[Exercise input — start]

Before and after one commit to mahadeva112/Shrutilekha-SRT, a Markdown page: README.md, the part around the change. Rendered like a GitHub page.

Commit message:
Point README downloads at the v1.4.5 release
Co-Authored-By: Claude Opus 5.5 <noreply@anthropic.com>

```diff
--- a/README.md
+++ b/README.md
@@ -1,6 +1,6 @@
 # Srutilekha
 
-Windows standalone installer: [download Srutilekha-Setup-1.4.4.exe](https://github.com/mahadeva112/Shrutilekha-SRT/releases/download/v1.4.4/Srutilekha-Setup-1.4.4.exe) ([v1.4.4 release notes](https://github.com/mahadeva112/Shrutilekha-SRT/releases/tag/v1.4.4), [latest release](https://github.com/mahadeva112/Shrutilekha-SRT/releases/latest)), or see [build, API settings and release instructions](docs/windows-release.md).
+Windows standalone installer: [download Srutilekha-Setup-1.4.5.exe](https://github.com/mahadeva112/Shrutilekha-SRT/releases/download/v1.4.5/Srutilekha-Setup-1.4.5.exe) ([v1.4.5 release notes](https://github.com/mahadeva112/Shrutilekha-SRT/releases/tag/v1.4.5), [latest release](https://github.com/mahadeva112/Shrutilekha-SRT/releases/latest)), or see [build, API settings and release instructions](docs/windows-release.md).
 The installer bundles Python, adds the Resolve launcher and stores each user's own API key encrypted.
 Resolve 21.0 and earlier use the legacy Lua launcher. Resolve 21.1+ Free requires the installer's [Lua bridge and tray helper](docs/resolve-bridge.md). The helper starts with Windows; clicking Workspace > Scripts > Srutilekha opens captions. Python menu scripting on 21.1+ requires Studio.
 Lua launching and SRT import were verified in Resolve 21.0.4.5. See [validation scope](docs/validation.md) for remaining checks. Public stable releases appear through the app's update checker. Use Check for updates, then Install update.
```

[Exercise input — finish]
[Exercise input — start]

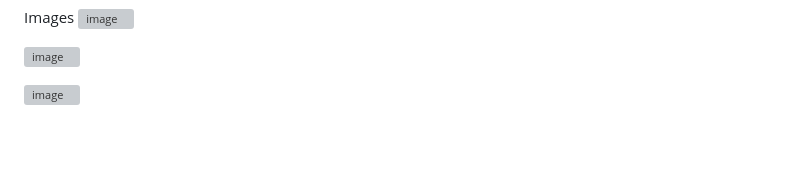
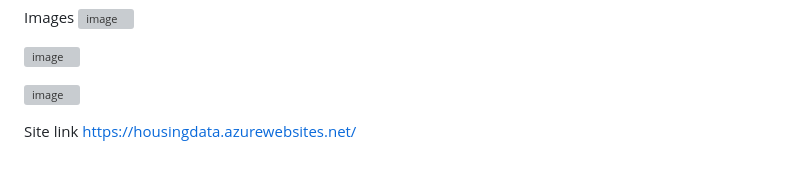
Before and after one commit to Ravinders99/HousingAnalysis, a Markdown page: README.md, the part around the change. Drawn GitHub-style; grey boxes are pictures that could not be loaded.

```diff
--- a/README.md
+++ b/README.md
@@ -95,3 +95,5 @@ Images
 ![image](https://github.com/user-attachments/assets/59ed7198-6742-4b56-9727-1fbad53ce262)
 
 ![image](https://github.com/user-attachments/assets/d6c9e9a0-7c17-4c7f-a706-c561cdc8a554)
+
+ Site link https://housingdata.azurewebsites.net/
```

[Exercise input — finish]
[Exercise input — start]

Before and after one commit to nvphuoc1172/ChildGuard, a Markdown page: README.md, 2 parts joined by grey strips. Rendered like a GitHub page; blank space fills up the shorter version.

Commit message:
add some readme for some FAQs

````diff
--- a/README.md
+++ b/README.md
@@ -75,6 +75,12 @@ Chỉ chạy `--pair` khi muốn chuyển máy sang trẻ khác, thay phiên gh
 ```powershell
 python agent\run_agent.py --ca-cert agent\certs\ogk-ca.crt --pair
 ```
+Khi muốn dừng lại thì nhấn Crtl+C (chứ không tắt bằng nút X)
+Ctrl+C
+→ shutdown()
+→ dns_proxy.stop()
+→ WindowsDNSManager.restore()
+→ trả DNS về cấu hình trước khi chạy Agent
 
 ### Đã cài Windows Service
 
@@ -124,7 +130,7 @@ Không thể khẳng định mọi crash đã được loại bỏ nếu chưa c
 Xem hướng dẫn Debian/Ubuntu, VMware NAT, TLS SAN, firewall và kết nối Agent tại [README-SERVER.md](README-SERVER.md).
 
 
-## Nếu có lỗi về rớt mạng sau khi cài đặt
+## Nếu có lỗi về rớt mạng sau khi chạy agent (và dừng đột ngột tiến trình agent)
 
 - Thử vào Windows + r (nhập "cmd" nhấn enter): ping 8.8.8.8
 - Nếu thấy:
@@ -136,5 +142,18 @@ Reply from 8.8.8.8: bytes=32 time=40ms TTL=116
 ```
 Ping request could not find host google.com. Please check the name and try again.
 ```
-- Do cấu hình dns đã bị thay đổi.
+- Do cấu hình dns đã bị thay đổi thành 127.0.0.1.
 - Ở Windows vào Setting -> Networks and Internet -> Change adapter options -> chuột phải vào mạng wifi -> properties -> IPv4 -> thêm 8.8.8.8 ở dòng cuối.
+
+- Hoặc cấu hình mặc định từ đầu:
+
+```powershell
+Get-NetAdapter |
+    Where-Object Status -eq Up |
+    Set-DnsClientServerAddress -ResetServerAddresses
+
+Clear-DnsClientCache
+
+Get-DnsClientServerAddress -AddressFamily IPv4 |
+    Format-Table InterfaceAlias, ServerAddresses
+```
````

[Exercise input — finish]

*What to do*. For every line of the records above that holds the word "chạy", count one, and state the total only.

*Response to this exercise*. 3